Camp Fredg

6 Feby ’63

I recd yesterday my precious daughter your letter of the 3rd. I grieved very much when last in Richmond at not seeing you. You did right however in not coming down from H.[ickory] H.[ill] on saturday under the circumstances. I was obliged to leave Sunday morg myself. My movements are so uncertain & time so occupied that I cannot be relied on for anything. The only place I am to be found is in camp, & I am so cross now that I am not worth seeing anywhere. Here you will have to take me with the three stools, the snow, the rain & the mud. The storm of the last 24 hours has added to our stock of all, & we are now in a floating condition. But the sun & wind will carry all off in time, & then we shall appreciate our relief. Our horses & mules suffer the most. They have to bear the cold & rain, tug through the mud, & suffer all the time with hunger. The roads are wretched, almost impassable. I heard of Mary lately. One of our scouts brought me a card of Margaret Stuarts with a pair of gauntlets directed to “Cousin Robert.” All were well. Fitzhugh, Charlotte & Robt are a long way from me. I hear nothing from them. I hope they are all well. Give much love to your poor mother. I fear she will suffer this weather. Tell Miss Sallie to kiss you on your poor little face for me & keep away the pain. Remember me to Mrs. Warwick, Mr. Warwick & Douglass. I have no news. Genl Hooker is obliged to do something. I do not know what it will be. He is playing the Chinese game. Trying what frightening will do. He runs out his guns, starts his wagons & troops up & down the river, & creates an excitement generally. Our men look on in wonder, give a cheer, & all again subsides “in status quo antebellum.” I wish you were here with me to day. You would have sit by this little stove, look out at the rain & keep yourself dry. But here comes in all their wet the Adjt Genls with the papers. I must stop & go to work. See how kind God is, we have plenty to do, in good weather & bad. Kiss Custis for me. I hope Miss Sallie takes him some flowers sometimes. She can carry him nothing so sweet as her smiles.

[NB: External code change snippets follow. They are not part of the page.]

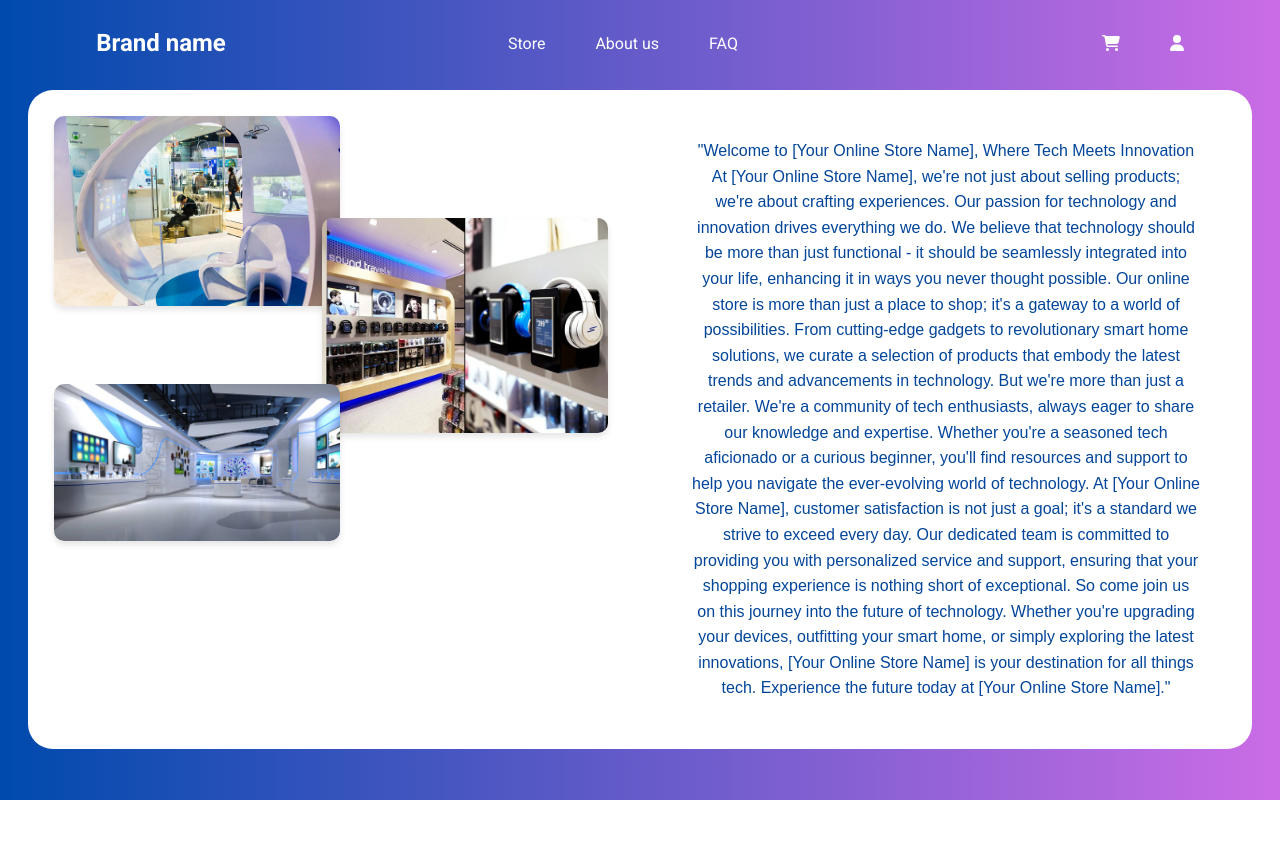
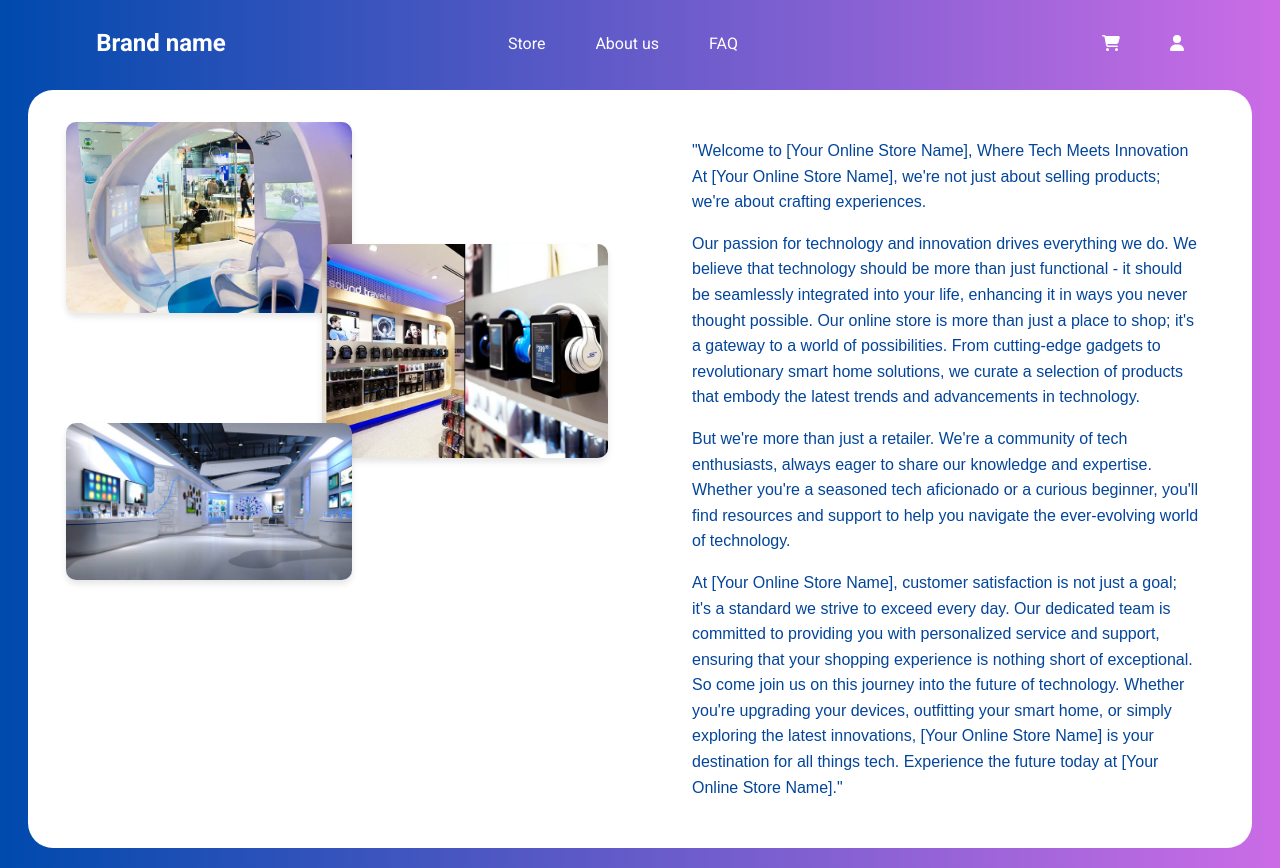
Before and after one commit to VictoriyaK19/online-store, a Vue app: page /aboutus in a window 1280 px wide. Before the commit the page ends 800 px from the top, so only its background shows below. Built offline with nearby package versions, Linux system fonts and the light colour scheme.

Commit message:
fixing style

```diff
--- a/src/pages/AboutUs.vue
+++ b/src/pages/AboutUs.vue
@@ -9,18 +9,21 @@
       <p>
         "Welcome to [Your Online Store Name], Where Tech Meets Innovation At
         [Your Online Store Name], we're not just about selling products; we're
-        about crafting experiences. Our passion for technology and innovation
+        about crafting experiences. </p><p>
+        Our passion for technology and innovation
         drives everything we do. We believe that technology should be more than
         just functional - it should be seamlessly integrated into your life,
         enhancing it in ways you never thought possible. Our online store is
         more than just a place to shop; it's a gateway to a world of
         possibilities. From cutting-edge gadgets to revolutionary smart home
         solutions, we curate a selection of products that embody the latest
-        trends and advancements in technology. But we're more than just a
+        trends and advancements in technology. </p><p>
+        But we're more than just a
         retailer. We're a community of tech enthusiasts, always eager to share
         our knowledge and expertise. Whether you're a seasoned tech aficionado
         or a curious beginner, you'll find resources and support to help you
-        navigate the ever-evolving world of technology. At [Your Online Store
+        navigate the ever-evolving world of technology. </p><p>
+        At [Your Online Store
         Name], customer satisfaction is not just a goal; it's a standard we
         strive to exceed every day. Our dedicated team is committed to providing
         you with personalized service and support, ensuring that your shopping
@@ -63,25 +66,25 @@
   }
   .images img:nth-child(1) {
     position: absolute;
-    top: 23vw;
-    left: 2vw;
+    top: 26vw;
+    left: 3vw;
     z-index: 1;
     }
   .images img:nth-child(2) {
     position: absolute;
-    top: 2vw;
-    left: 2vw;
+    top: 2.5vw;
+    left: 3vw;
     }
     .images img:nth-child(3) {
     position: absolute;
-    top: 10vw;
+    top: 12vw;
     left: 23vw;
     }
 
   .content {
     padding: 2rem;
     max-width: 50%;
-    text-align: center;
+    text-align: left;
   }
 
   p {
@@ -105,7 +108,7 @@
 
   }
   p {
-    font-size: 15px;
+    font-size: 14px;
   }
 
   .images {
```
Also changed, not shown: src/pages/TheHome.vue (+4 -4 lines).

your devoted father

R E Lee  

 

 

 

Source: Transcribed from photocopy of original letter, Lee Family Papers, Mss1 L 51 c 432, Section 21, Virginia Historical Society, Richmond

Transcribed by Colin Woodward, 2017 May 3